- _Directions for this task_:
Gather all lines in the records below that include the word "const".

- _Data excerpts_:
*** Begin section ***
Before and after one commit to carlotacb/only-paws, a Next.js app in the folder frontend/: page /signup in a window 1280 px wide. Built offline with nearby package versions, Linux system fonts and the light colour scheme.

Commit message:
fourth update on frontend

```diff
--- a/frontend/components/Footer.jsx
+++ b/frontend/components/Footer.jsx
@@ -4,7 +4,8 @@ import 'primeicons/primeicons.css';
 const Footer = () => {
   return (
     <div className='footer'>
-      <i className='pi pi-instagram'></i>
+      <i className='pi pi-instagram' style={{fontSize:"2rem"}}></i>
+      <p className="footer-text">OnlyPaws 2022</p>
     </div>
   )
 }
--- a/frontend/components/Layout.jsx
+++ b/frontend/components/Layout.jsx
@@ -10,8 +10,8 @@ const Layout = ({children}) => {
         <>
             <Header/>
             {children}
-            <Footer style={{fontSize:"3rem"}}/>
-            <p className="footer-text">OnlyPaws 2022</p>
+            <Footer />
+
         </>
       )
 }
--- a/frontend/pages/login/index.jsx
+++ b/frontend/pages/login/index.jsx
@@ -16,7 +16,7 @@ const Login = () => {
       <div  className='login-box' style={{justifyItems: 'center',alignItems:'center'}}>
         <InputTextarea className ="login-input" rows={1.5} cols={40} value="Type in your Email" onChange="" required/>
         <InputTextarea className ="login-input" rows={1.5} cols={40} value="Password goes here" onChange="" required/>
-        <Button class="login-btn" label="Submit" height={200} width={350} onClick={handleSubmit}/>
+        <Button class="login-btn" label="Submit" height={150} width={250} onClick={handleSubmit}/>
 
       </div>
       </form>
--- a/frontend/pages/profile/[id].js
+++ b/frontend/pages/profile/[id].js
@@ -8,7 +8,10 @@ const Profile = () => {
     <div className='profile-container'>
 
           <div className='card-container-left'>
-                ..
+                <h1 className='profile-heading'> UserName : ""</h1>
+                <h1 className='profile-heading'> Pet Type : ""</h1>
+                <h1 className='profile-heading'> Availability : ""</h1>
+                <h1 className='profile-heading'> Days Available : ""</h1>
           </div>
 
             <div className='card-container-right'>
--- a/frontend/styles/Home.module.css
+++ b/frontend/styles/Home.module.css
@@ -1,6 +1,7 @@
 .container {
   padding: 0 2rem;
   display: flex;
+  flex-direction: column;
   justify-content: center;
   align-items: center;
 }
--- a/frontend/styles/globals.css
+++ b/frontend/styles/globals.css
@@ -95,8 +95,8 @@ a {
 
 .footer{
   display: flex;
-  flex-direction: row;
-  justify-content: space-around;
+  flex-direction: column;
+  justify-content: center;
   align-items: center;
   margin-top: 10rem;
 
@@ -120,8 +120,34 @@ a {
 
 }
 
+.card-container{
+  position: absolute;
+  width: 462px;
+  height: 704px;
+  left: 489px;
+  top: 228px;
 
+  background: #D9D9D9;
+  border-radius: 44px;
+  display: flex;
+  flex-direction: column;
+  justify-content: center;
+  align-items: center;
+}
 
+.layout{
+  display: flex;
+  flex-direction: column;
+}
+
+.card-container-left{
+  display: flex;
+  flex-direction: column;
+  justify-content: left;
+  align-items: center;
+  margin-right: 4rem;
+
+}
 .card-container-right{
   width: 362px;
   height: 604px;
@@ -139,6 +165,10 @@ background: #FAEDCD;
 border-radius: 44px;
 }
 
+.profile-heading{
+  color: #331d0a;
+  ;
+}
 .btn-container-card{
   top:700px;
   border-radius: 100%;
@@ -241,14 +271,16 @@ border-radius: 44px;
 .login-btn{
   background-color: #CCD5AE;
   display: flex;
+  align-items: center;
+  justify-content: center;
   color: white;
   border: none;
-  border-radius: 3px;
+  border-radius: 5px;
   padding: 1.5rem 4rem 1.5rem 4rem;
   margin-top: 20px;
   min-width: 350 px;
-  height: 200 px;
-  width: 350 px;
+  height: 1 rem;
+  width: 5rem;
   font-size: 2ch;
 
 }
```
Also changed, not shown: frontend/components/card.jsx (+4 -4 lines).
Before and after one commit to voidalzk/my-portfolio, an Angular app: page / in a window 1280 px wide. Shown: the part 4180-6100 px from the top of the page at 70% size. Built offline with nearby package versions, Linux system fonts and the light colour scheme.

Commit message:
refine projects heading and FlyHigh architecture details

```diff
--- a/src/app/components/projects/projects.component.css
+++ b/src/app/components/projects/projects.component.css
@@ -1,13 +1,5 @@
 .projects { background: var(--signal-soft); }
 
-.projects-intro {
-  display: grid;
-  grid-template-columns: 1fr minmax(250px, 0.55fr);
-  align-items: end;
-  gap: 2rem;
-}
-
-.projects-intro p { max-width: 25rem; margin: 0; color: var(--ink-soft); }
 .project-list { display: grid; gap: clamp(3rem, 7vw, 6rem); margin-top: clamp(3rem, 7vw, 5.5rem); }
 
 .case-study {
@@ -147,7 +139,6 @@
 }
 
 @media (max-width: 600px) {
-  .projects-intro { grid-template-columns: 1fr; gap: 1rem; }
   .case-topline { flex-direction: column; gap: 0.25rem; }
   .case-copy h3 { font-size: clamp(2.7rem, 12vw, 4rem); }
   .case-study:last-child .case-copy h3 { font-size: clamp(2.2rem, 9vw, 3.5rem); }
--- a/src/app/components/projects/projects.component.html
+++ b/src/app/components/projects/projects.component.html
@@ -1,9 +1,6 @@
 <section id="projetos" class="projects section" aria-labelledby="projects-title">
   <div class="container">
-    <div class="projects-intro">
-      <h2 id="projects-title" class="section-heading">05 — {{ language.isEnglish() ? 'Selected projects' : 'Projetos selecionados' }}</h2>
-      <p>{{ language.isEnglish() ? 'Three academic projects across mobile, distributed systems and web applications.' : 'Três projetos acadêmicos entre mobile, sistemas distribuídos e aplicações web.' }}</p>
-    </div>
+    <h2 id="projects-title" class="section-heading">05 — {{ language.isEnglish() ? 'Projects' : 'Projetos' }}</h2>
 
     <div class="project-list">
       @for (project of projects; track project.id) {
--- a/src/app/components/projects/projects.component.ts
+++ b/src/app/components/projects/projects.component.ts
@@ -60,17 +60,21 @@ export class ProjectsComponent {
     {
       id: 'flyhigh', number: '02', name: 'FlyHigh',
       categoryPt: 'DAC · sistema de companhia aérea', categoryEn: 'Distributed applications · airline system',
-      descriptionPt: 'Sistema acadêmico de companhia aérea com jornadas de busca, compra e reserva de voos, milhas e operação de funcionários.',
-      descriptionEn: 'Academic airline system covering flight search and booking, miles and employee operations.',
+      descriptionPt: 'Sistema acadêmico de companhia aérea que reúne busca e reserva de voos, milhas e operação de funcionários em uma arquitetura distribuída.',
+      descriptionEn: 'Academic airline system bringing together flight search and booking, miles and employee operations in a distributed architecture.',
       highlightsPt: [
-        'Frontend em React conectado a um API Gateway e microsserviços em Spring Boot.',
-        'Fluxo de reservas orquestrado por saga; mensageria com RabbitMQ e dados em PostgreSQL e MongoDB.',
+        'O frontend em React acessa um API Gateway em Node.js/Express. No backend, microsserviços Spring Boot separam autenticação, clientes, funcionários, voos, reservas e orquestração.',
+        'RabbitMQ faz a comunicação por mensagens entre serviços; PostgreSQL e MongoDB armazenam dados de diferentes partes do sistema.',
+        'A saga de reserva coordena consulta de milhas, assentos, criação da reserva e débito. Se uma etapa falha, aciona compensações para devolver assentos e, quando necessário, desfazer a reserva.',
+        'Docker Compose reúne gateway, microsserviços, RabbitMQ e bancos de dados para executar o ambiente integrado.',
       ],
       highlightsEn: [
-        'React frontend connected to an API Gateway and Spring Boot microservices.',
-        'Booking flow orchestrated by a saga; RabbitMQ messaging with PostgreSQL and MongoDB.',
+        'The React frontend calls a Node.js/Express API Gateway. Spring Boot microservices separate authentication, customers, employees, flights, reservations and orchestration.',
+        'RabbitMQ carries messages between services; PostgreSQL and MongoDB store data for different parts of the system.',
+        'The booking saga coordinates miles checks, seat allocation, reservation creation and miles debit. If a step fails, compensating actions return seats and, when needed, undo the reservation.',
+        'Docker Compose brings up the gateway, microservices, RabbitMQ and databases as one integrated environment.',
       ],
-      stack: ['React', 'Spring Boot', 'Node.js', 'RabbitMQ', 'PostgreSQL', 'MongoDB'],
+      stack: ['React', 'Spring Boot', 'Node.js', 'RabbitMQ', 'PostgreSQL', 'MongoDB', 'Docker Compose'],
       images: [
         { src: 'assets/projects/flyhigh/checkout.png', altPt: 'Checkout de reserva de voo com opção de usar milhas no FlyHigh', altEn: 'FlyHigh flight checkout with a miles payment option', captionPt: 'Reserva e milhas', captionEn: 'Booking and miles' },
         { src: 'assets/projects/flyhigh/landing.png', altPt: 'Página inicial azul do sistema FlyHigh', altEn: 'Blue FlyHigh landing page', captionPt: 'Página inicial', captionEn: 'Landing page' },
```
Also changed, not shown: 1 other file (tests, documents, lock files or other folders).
*** End section ***
- _Exercise response_:
 const Footer = () => {
@@ -10,8 +10,8 @@ const Layout = ({children}) => {
@@ -16,7 +16,7 @@ const Login = () => {
@@ -8,7 +8,10 @@ const Profile = () => {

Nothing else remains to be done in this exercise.